# STORED DATA
=== Section Start ===
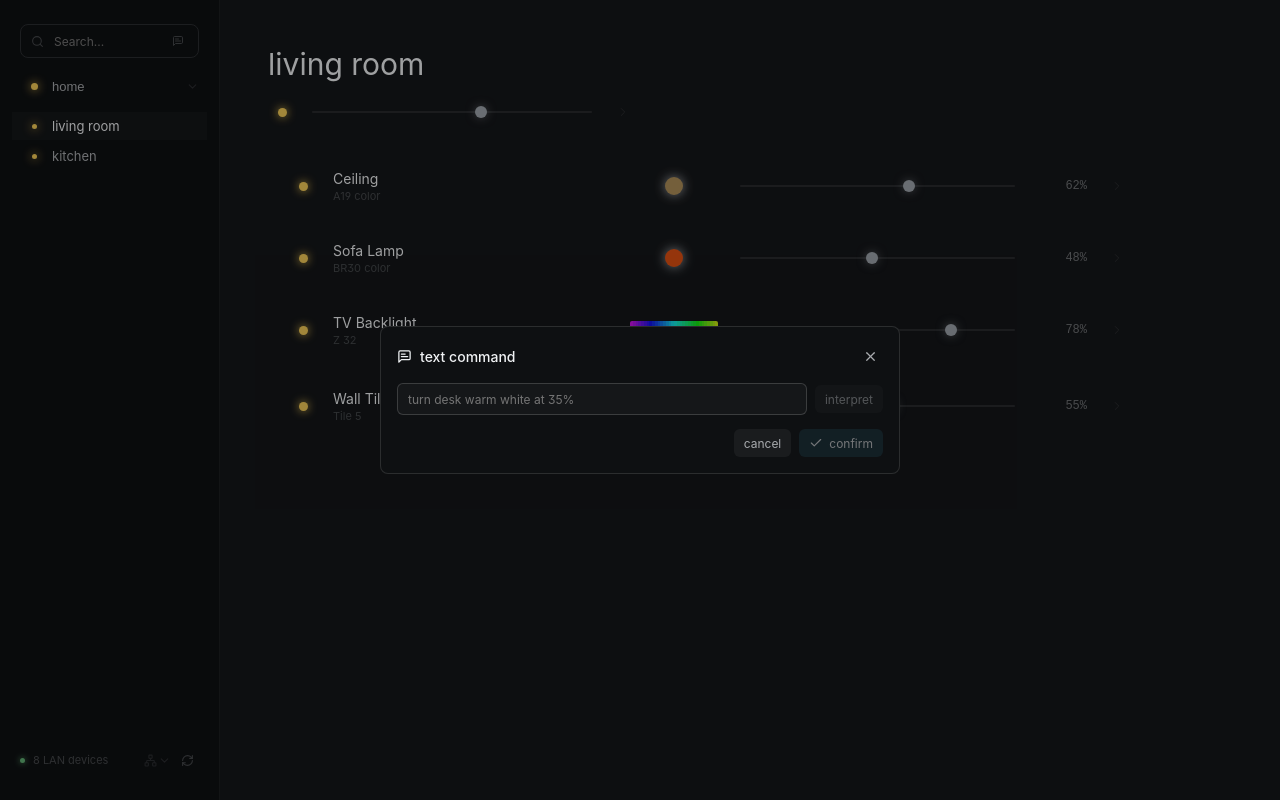
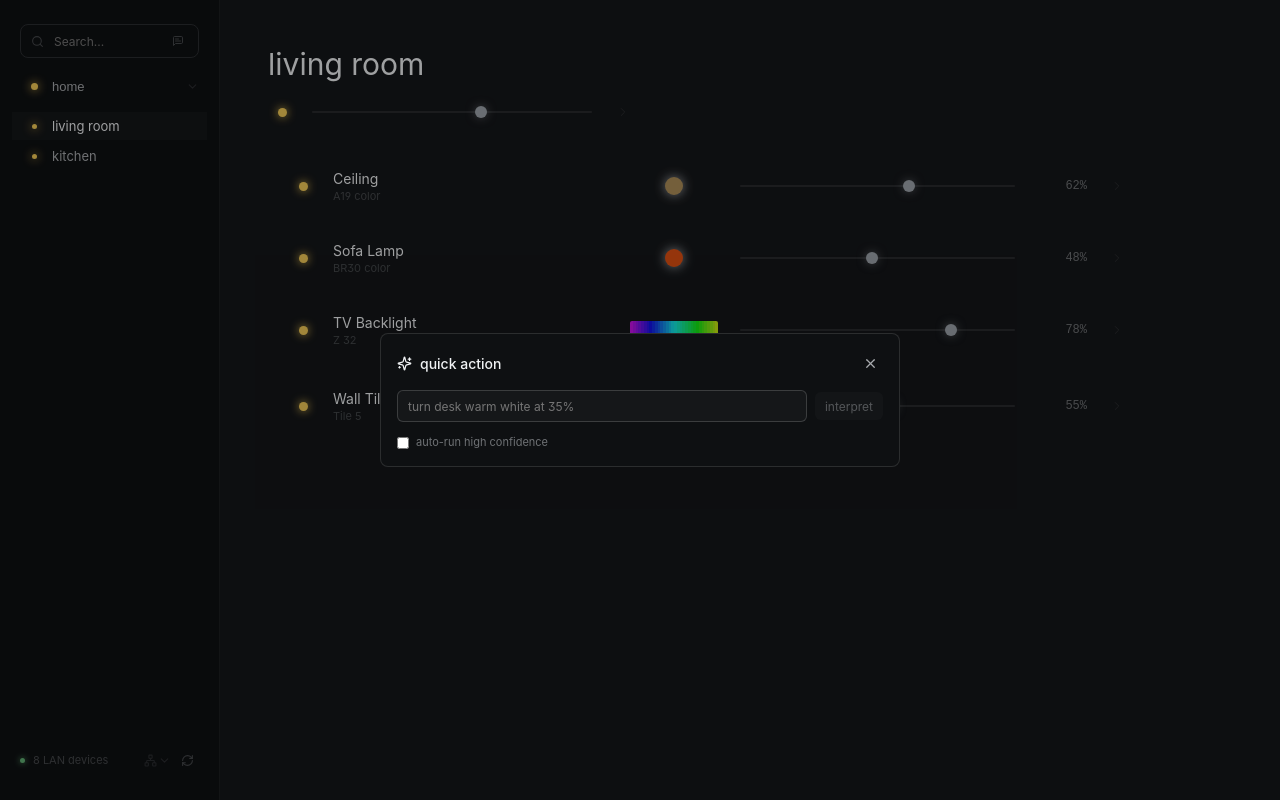
Before and after one commit to alessio-palumbo/hikari-desktop, a React (Vite) app in the folder frontend/: page / in a window 1280 px wide. Both pictures are taken after a click on the button 178 px from the left and 41 px from the top of the page. Built offline with nearby package versions, Linux system fonts and the light colour scheme.

Commit message:
[ui] streamline command confirmation

```diff
--- a/frontend/src/App.tsx
+++ b/frontend/src/App.tsx
@@ -19,6 +19,7 @@ const DISCOVERY_GRACE_MS = 10000;
 const INITIAL_DISCOVERY_DELAY_MS = 2000;
 const LOCATION_KEY = 'hikari:selectedLocation';
 const GROUP_KEY = 'hikari:selectedGroup';
+const COMMAND_AUTO_EXECUTE_KEY = 'hikari:commandAutoExecute';
 
 type DeviceStatus = Record<string, { loading?: boolean; error?: string }>;
 type DeviceEffectStates = Record<string, DeviceEffectStatus & { loading?: boolean }>;
@@ -46,6 +47,7 @@ export function App() {
   const [commandExecuting, setCommandExecuting] = useState(false);
   const [commandPreview, setCommandPreview] = useState<CommandPreview | undefined>();
   const [commandError, setCommandError] = useState<string | undefined>();
+  const [commandAutoExecute, setCommandAutoExecute] = useState(() => loadBooleanPreference(COMMAND_AUTO_EXECUTE_KEY));
   const [deviceStatus, setDeviceStatus] = useState<DeviceStatus>({});
   const [deviceEffectStatus, setDeviceEffectStatus] = useState<DeviceEffectStates>({});
   const [pendingState, setPendingState] = useState<PendingDeviceStates>({});
@@ -144,6 +146,7 @@ export function App() {
 
   useEffect(() => savePreference(LOCATION_KEY, locationId), [locationId]);
   useEffect(() => savePreference(GROUP_KEY, groupId), [groupId]);
+  useEffect(() => saveBooleanPreference(COMMAND_AUTO_EXECUTE_KEY, commandAutoExecute), [commandAutoExecute]);
 
   const openCommandModal = useCallback(() => {
     setCommandOpen(true);
@@ -438,6 +441,9 @@ export function App() {
     try {
       const preview = await interpretCommand(text);
       setCommandPreview(preview);
+      if (commandAutoExecute && canAutoExecuteCommand(preview)) {
+        await executeTextCommandPreview(preview);
+      }
     } catch (error) {
       setCommandPreview(undefined);
       setCommandError(errorMessage(error));
@@ -449,10 +455,14 @@ export function App() {
 
   const confirmTextCommand = async () => {
     if (!commandPreview) return;
+    await executeTextCommandPreview(commandPreview);
+  };
+
+  const executeTextCommandPreview = async (preview: CommandPreview) => {
     setCommandExecuting(true);
     setCommandError(undefined);
     try {
-      for (const command of commandPreview.commands) {
+      for (const command of preview.commands) {
         const devices = executableTextCommandTargets([command], snapshot.devices);
         for (const device of devices) {
           await updateListDevice(applyTextCommandAction(device, command.action));
@@ -561,12 +571,14 @@ export function App() {
         open={commandOpen}
         interpreting={commandInterpreting}
         executing={commandExecuting}
+        autoExecute={commandAutoExecute}
         error={commandError}
         warning={commandSettings.warning}
         preview={commandPreview}
         onClose={() => setCommandOpen(false)}
         onInterpret={(text) => void interpretTextCommand(text)}
         onConfirm={() => void confirmTextCommand()}
+        onAutoExecuteChange={setCommandAutoExecute}
         onClear={() => {
           setCommandPreview(undefined);
           setCommandError(undefined);
@@ -668,6 +680,27 @@ function savePreference(key: string, value: string) {
   }
 }
 
+function loadBooleanPreference(key: string): boolean {
+  try {
+    return window.localStorage.getItem(key) === 'true';
+  } catch (error) {
+    console.warn(`Unable to read preference ${key}`, error);
+    return false;
+  }
+}
+
+function saveBooleanPreference(key: string, value: boolean) {
+  try {
+    window.localStorage.setItem(key, value ? 'true' : 'false');
+  } catch (error) {
+    console.warn(`Unable to save preference ${key}`, error);
+  }
+}
+
+function canAutoExecuteCommand(preview: CommandPreview): boolean {
+  return !preview.empty && !preview.needsConfirmation && (preview.confidenceLevel === 'high' || preview.confidence >= 0.85);
+}
+
 function errorMessage(error: unknown): string {
   if (error instanceof Error) return error.message;
   if (typeof error === 'string') return error;
--- a/frontend/src/components/CommandModal.css
+++ b/frontend/src/components/CommandModal.css
@@ -22,7 +22,7 @@
 .command-header div,
 .command-input-row,
 .command-text-wrap,
-.command-actions,
+.command-auto-execute,
 .command-preview-title,
 .command-command-meta,
 .command-targets {
@@ -45,8 +45,7 @@
 }
 
 .command-header button,
-.command-input-row button,
-.command-actions button {
+.command-input-row button {
   border: 0;
   border-radius: 6px;
   background: oklch(1 0 0 / 0.05);
@@ -64,14 +63,12 @@
 }
 
 .command-header button:hover,
-.command-input-row button:hover,
-.command-actions button:hover {
+.command-input-row button:hover {
   background: oklch(1 0 0 / 0.08);
   color: var(--fg-0);
 }
 
-.command-input-row button,
-.command-actions button {
+.command-input-row button {
   height: 28px;
   padding: 0 10px;
   font-size: 12px;
@@ -135,6 +132,21 @@
 
 .command-warning {
   color: var(--warm);
+}
+
+.command-auto-execute {
+  width: fit-content;
+  gap: 7px;
+  color: var(--fg-2);
+  font-size: 11px;
+  line-height: 1.2;
+}
+
+.command-auto-execute input {
+  width: 12px;
+  height: 12px;
+  margin: 0;
+  accent-color: var(--accent);
 }
 
 .command-preview {
@@ -223,22 +235,8 @@
   white-space: nowrap;
 }
 
-.command-actions {
-  justify-content: flex-end;
-  gap: 8px;
-}
-
-.command-actions .command-confirm {
-  display: inline-flex;
-  gap: 6px;
-  align-items: center;
-  background: oklch(0.78 0.13 230 / 0.18);
-  color: var(--fg-0);
-}
-
 .command-header button:disabled,
-.command-input-row button:disabled,
-.command-actions button:disabled {
+.command-input-row button:disabled {
   cursor: not-allowed;
   opacity: 0.45;
 }
--- a/frontend/src/components/CommandModal.tsx
+++ b/frontend/src/components/CommandModal.tsx
@@ -1,5 +1,5 @@
 import { FormEvent, KeyboardEvent, useEffect, useState } from 'react';
-import { Check, MessageSquareText, X } from 'lucide-react';
+import { Sparkles, X } from 'lucide-react';
 import type { CommandPreview, CommandPreviewAction } from '../backend/api';
 import './CommandModal.css';
 
@@ -7,12 +7,14 @@ interface CommandModalProps {
   open: boolean;
   interpreting: boolean;
   executing: boolean;
+  autoExecute: boolean;
   error?: string;
   warning?: string;
   preview?: CommandPreview;
   onClose: () => void;
   onInterpret: (text: string) => void;
   onConfirm: () => void;
+  onAutoExecuteChange: (enabled: boolean) => void;
   onClear: () => void;
 }
 
@@ -99,8 +101,8 @@ export function CommandModal(props: CommandModalProps) {
       <section className="command-modal" role="dialog" aria-modal="true" aria-label="Text command">
         <header className="command-header">
           <div>
-            <MessageSquareText size={15} />
-            <strong>text command</strong>
+            <Sparkles size={15} />
+            <strong>quick action</strong>
           </div>
           <button type="button" aria-label="Close command modal" onClick={props.onClose}>
             <X size={15} />
@@ -130,6 +132,11 @@ export function CommandModal(props: CommandModalProps) {
             {canConfirm ? 'confirm' : 'interpret'}
           </button>
         </form>
+
+        <label className="command-auto-execute" title="Automatically run high-confidence commands that do not require confirmation.">
+          <input type="checkbox" checked={props.autoExecute} onChange={(event) => props.onAutoExecuteChange(event.target.checked)} />
+          <span>auto-run high confidence</span>
+        </label>
 
         {props.error ? <p className="command-error">{props.error}</p> : null}
 
@@ -172,13 +179,6 @@ export function CommandModal(props: CommandModalProps) {
           </div>
         ) : null}
 
-        <footer className="command-actions">
-          <button type="button" onClick={props.onClose}>cancel</button>
-          <button type="button" className="command-confirm" disabled={!canConfirm} onClick={props.onConfirm}>
-            <Check size={14} />
-            confirm
-          </button>
-        </footer>
       </section>
     </div>
   );
```
Also changed, not shown: 1 other file (tests, documents, lock files or other folders).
=== Section End ===
# REQUIRED WORK
From the data above, copy every line where "frontend" appears.

# WRITTEN RESPONSE
Before and after one commit to alessio-palumbo/hikari-desktop, a React (Vite) app in the folder frontend/: page / in a window 1280 px wide. Both pictures are taken after a click on the button 178 px from the left and 41 px from the top of the page. Built offline with nearby package versions, Linux system fonts and the light colour scheme.
--- a/frontend/src/App.tsx
+++ b/frontend/src/App.tsx
--- a/frontend/src/components/CommandModal.css
+++ b/frontend/src/components/CommandModal.css
--- a/frontend/src/components/CommandModal.tsx
+++ b/frontend/src/components/CommandModal.tsx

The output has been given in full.